**Task statement**
Look through the listing below and report every line that contains "línea".

[Opening Records provided section]

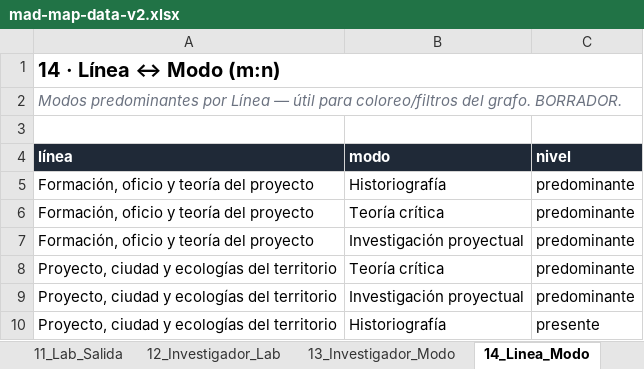
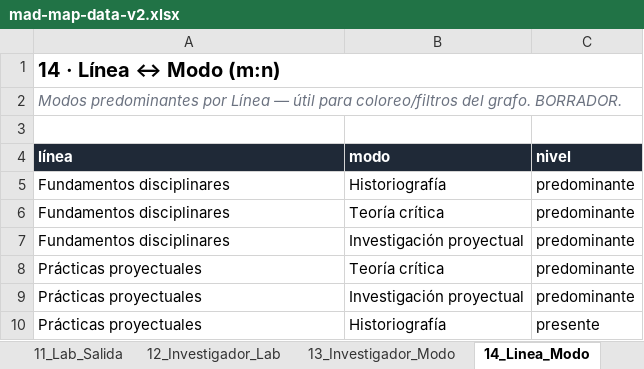
Before and after one commit to eadpucv/investigacion-ead, an Excel workbook: mad-map-data-v2.xlsx, sheet 14_Linea_Modo, drawn as a sheet; values as stored, in another font and other column widths than the file's, no borders; the diff names each change by its address in the sheet, - before the commit and + after, or states it on an @@ line.

```diff
--- a/mad-map-data-v2.xlsx (sheet 14_Linea_Modo)
+++ b/mad-map-data-v2.xlsx (sheet 14_Linea_Modo)
-A5:A7 (línea): Formación, oficio y teoría del proyecto
+A5:A7 (línea): Fundamentos disciplinares
-A8:A10 (línea): Proyecto, ciudad y ecologías del territorio
+A8:A10 (línea): Prácticas proyectuales
```
Also changed, not shown: sheet 02_Sublineas, sheet 08_Temas, sheet 07_Investigadores, sheet 01_Lineas, sheet 10_Lab_Linea, sheet 15_Decisiones, other sheet tabs, 10 other files.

[Closing Records provided section]

**The answer**
-A5:A7 (línea): Formación, oficio y teoría del proyecto
+A5:A7 (línea): Fundamentos disciplinares
-A8:A10 (línea): Proyecto, ciudad y ecologías del territorio
+A8:A10 (línea): Prácticas proyectuales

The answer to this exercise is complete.